BEGIN
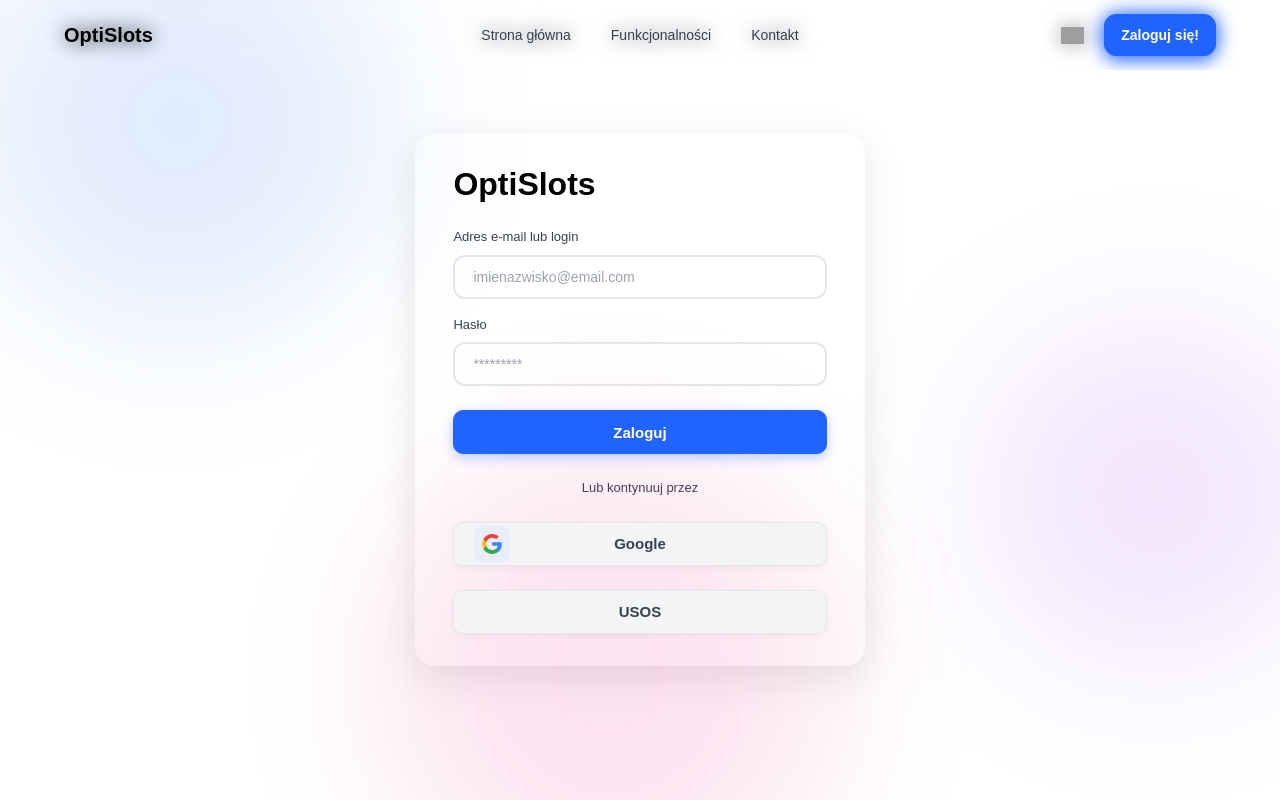
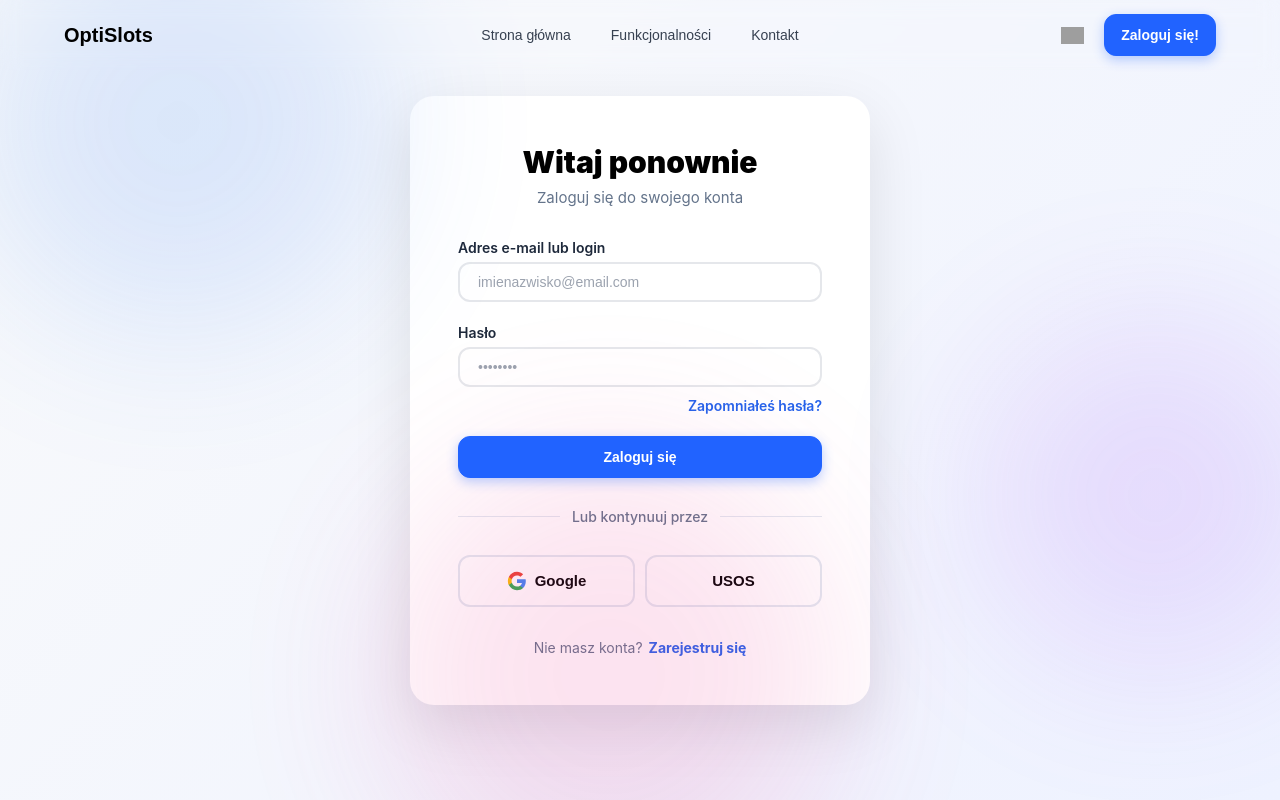
Before and after one commit to zawodev/ZPI-evolutionary-planner, a Next.js app in the folder frontend/evoplanner_frontend/: page /login in a window 1280 px wide. Built offline with nearby package versions, Linux system fonts and the light colour scheme; grey boxes are pictures that could not be loaded.

Commit message:
feat(frontend-login): redesing of whole login page

```diff
--- /dev/null
+++ b/frontend/evoplanner_frontend/components/AuthCard.js
@@ -0,0 +1,70 @@
+// components/AuthCard.jsx
+import React from "react";
+
+export default function AuthCard({ title, subtitle, error, children }) {
+  return (
+    <div style={styles.wrapper}>
+      <div style={styles.card}>
+        <div style={styles.header}>
+          <h2 style={styles.title}>{title}</h2>
+          {subtitle && <p style={styles.subtitle}>{subtitle}</p>}
+        </div>
+
+        {error && <div style={styles.error}>{error}</div>}
+
+        <div style={styles.content}>{children}</div>
+      </div>
+    </div>
+  );
+}
+
+const styles = {
+  wrapper: {
+    display: "flex",
+    justifyContent: "center",
+    alignItems: "center",
+    minHeight: "100vh",
+    padding: "40px 20px",
+    background: "linear-gradient(135deg, #f9fafb, #eef2ff)",
+    fontFamily:
+      '-apple-system, BlinkMacSystemFont, "Segoe UI", Roboto, "Helvetica Neue", Arial, sans-serif',
+  },
+  card: {
+    background: "#fff",
+    borderRadius: "24px",
+    padding: "48px",
+    width: "100%",
+    maxWidth: "460px",
+    boxShadow: "0 20px 60px rgba(0,0,0,0.1)",
+  },
+  header: {
+    textAlign: "center",
+    marginBottom: "32px",
+  },
+  title: {
+    fontSize: "30px",
+    fontWeight: 900,
+    color: "#000",
+    margin: "0 0 8px",
+  },
+  subtitle: {
+    fontSize: "15px",
+    color: "#64748b",
+    margin: 0,
+  },
+  error: {
+    background: "#fee2e2",
+    border: "1px solid #fecaca",
+    color: "#dc2626",
+    padding: "12px 16px",
+    borderRadius: "12px",
+    fontSize: "14px",
+    fontWeight: 500,
+    marginBottom: "20px",
+  },
+  content: {
+    display: "flex",
+    flexDirection: "column",
+    gap: "20px",
+  },
+};
--- a/frontend/evoplanner_frontend/pages/_app.js
+++ b/frontend/evoplanner_frontend/pages/_app.js
@@ -25,6 +25,7 @@
 import "@/styles/components/_slots.css";
 
 // Layout styles
+import "@/styles/layout/_auth.css";
 import "@/styles/layout/_contact.css";
 import "@/styles/layout/_header.css";
 import "@/styles/layout/_hero.css";
--- a/frontend/evoplanner_frontend/pages/login.js
+++ b/frontend/evoplanner_frontend/pages/login.js
@@ -1,16 +1,11 @@
-/* frontend/evoplanner_frontend/pages/login.js */
-import React, { useState } from "react";
-import Link from "next/link";
-import Navbar from "@/components/navbar/Navbar";
-import Image from "next/image";
-import { useRouter } from "next/router";
+import { useState } from "react";
+import AuthCard from "../components/AuthCard";
 
 export default function LoginPage() {
   const [login, setLogin] = useState("");
   const [password, setPassword] = useState("");
   const [error, setError] = useState("");
   const [isLoading, setIsLoading] = useState(false);
-  const router = useRouter();
 
   const handleLogin = async (e) => {
     e.preventDefault();
@@ -18,140 +13,106 @@
     setIsLoading(true);
 
     try {
-      const response = await fetch('http://127.0.0.1:8000/api/v1/identity/login/', {
-        method: 'POST',
-        headers: {
-          'Content-Type': 'application/json',
-        },
-        body: JSON.stringify({
-          username: login,
-          password: password
-        })
+      const response = await fetch("http://127.0.0.1:8000/api/v1/identity/login/", {
+        method: "POST",
+        headers: { "Content-Type": "application/json" },
+        body: JSON.stringify({ username: login, password }),
       });
 
       const data = await response.json();
 
       if (response.ok) {
-        if (data.access) {
-          localStorage.setItem('access_token', data.access);
-        }
-        if (data.refresh) {
-          localStorage.setItem('refresh_token', data.refresh);
-        }
-
-        if (data.user) {
-          localStorage.setItem('user', JSON.stringify(data.user));
-        }
-
-        router.push("/entries");
+        if (data.access) localStorage.setItem("access_token", data.access);
+        if (data.refresh) localStorage.setItem("refresh_token", data.refresh);
+        if (data.user) localStorage.setItem("user", JSON.stringify(data.user));
+        window.location.href = "/entries";
       } else {
         setError(data.message || data.detail || "Nieprawidłowy login lub hasło");
       }
-    } catch (error) {
-      console.error("Login failed:", error);
+    } catch (err) {
+      console.error("Login failed:", err);
       setError("Błąd połączenia z serwerem. Spróbuj ponownie.");
     } finally {
       setIsLoading(false);
     }
   };
 
-  const goToRegister = () => {
-    router.push("/register");
-  };
+  const goToRegister = () => (window.location.href = "/register");
 
   return (
-    <div className="background">
-      <Navbar />
-
-      <div className="login-container">
-        <div className="login-frame">
-          <div className="card card--login">
-            <strong className="logo logo--login">
-              OptiSlots
-            </strong>
-
-            <form onSubmit={handleLogin}>
-              {error && (
-                <div className="error-message">
-                  {error}
-                </div>
-              )}
-
-              <div className="login-input-wrapper">
-                <p className="info-text">Adres e-mail lub login</p>
+    <AuthCard title="Witaj ponownie" subtitle="Zaloguj się do swojego konta" error={error}>
+      <form className="login-form" onSubmit={handleLogin}>
+        <div className="login-field">
+          <label className="method-label">Adres e-mail lub login</label>
           <input
             type="text"
             placeholder="imienazwisko@email.com"
             value={login}
             onChange={(e) => setLogin(e.target.value)}
-                  className="input input--login"
-                  required
+            className="input"
             disabled={isLoading}
           />
         </div>
 
-              <div className="login-input-wrapper">
-                <p className="info-text">Hasło</p>
+        <div className="login-field">
+          <label className="method-label">Hasło</label>
           <input
             type="password"
-                  placeholder="*********"
+            placeholder="••••••••"
             value={password}
             onChange={(e) => setPassword(e.target.value)}
-                  className="input input--login"
-                  required
+            className="input"
             disabled={isLoading}
           />
+          <a href="#" className="forgot-password">
+            Zapomniałeś hasła?
+          </a>
         </div>
 
-              <div className="login-button-wrapper">
-                <button
-                  type="submit"
-                  className="btn btn--primary btn--form"
-                  disabled={isLoading}
-                >
-                  {isLoading ? 'Logowanie...' : 'Zaloguj'}
+        <button type="submit" className={`btn btn--primary ${isLoading ? "btn--disabled" : ""}`} disabled={isLoading}>
+          {isLoading ? "Logowanie..." : "Zaloguj się"}
+        </button>
+
+        <div className="divider">
+          <span className="line"></span>
+          <span className="divider-text">Lub kontynuuj przez</span>
+          <span className="line"></span>
+        </div>
+
+        <div className="socials">
+          <button onClick={goToRegister} type="button" className="social-btn" disabled={isLoading}>
+            <svg className="google-icon" viewBox="0 0 24 24">
+              <path
+                fill="#4285F4"
+                d="M22.56 12.25c0-.78-.07-1.53-.2-2.25H12v4.26h5.92c-.26 1.37-1.04 2.53-2.21 3.31v2.77h3.57c2.08-1.92 3.28-4.74 3.28-8.09z"
+              />
+              <path
+                fill="#34A853"
+                d="M12 23c2.97 0 5.46-.98 7.28-2.66l-3.57-2.77c-.98.66-2.23 1.06-3.71 1.06-2.86 0-5.29-1.93-6.16-4.53H2.18v2.84C3.99 20.53 7.7 23 12 23z"
+              />
+              <path
+                fill="#FBBC05"
+                d="M5.84 14.09c-.22-.66-.35-1.36-.35-2.09s.13-1.43.35-2.09V7.07H2.18C1.43 8.55 1 10.22 1 12s.43 3.45 1.18 4.93l2.85-2.22.81-.62z"
+              />
+              <path
+                fill="#EA4335"
+                d="M12 5.38c1.62 0 3.06.56 4.21 1.64l3.15-3.15C17.45 2.09 14.97 1 12 1 7.7 1 3.99 3.47 2.18 7.07l3.66 2.84c.87-2.6 3.3-4.53 6.16-4.53z"
+              />
+            </svg>
+            Google
+          </button>
+          <button onClick={goToRegister} type="button" className="social-btn" disabled={isLoading}>
+            USOS
           </button>
         </div>
 
-              <div className="login-divider">
-                <p className="info-text">
-                  Lub kontynuuj przez
-                </p>
-              </div>
-
-              <div className="login-button-wrapper">
-                <button
-                  type="button"
-                  onClick={goToRegister}
-                  className="btn btn--secondary btn--form btn--with-icon"
-                  disabled={isLoading}
-                >
-                  <div className="icon-wrapper">
-                    <Image
-                      src="/images/googleicon.svg"
-                      alt="Google Logo"
-                      width={20}
-                      height={20}
-                    />
-                  </div>
-                  <span>Google</span>
-                </button>
-              </div>
-
-              <div className="login-button-wrapper">
-                <button
-                  type="button"
-                  onClick={goToRegister}
-                  className="btn btn--secondary btn--form"
-                  disabled={isLoading}
-                >
-                  USOS
-                </button>
+        <div className="register-prompt">
+          <span className="register-text">Nie masz konta?</span>
+          <a href="/register" className="register-link">
+            Zarejestruj się
+          </a>
         </div>
       </form>
-          </div>
-        </div>
-      </div>
-    </div>
+    </AuthCard>
   );
 }
--- /dev/null
+++ b/frontend/evoplanner_frontend/styles/layout/_auth.css
@@ -0,0 +1,87 @@
+.login-form {
+  display: flex;
+  flex-direction: column;
+  gap: 22px;
+}
+
+.login-field {
+  display: flex;
+  flex-direction: column;
+  gap: 6px;
+}
+
+.forgot-password {
+  font-size: 14px;
+  color: #2563eb;
+  text-decoration: none;
+  font-weight: 600;
+  align-self: flex-end;
+  margin-top: 4px;
+}
+
+.divider {
+  display: flex;
+  align-items: center;
+  gap: 12px;
+  margin: 8px 0;
+}
+
+.line {
+  flex: 1;
+  height: 1px;
+  background: #e2e8f0;
+}
+
+.divider-text {
+  font-size: 14px;
+  color: #64748b;
+  font-weight: 500;
+}
+
+.socials {
+  display: grid;
+  grid-template-columns: 1fr 1fr;
+  gap: 10px;
+}
+
+.social-btn {
+  padding: 14px;
+  background: #fff;
+  border: 2px solid #e2e8f0;
+  border-radius: 12px;
+  font-size: 15px;
+  font-weight: 600;
+  display: flex;
+  align-items: center;
+  justify-content: center;
+  gap: 8px;
+  cursor: pointer;
+  transition: background 0.2s;
+}
+
+.social-btn:hover {
+  background: #f8fafc;
+}
+
+.google-icon {
+  width: 20px;
+  height: 20px;
+}
+
+.register-prompt {
+  text-align: center;
+  margin-top: 8px;
+}
+
+.register-text {
+  font-size: 14px;
+  color: #64748b;
+  margin-right: 6px;
+}
+
+.register-link {
+  font-size: 14px;
+  color: #2563eb;
+  text-decoration: none;
+  font-weight: 700;
+}
```
Lines whose indentation alone changed are shown as unchanged.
END
> Work to be completed
Your answer should be each line from the entries that includes the string "form".

> Worked solution
-            <form onSubmit={handleLogin}>
+      <form className="login-form" onSubmit={handleLogin}>
-                  className="btn btn--primary btn--form"
-                  className="btn btn--secondary btn--form btn--with-icon"
-                  className="btn btn--secondary btn--form"
       </form>
+.login-form {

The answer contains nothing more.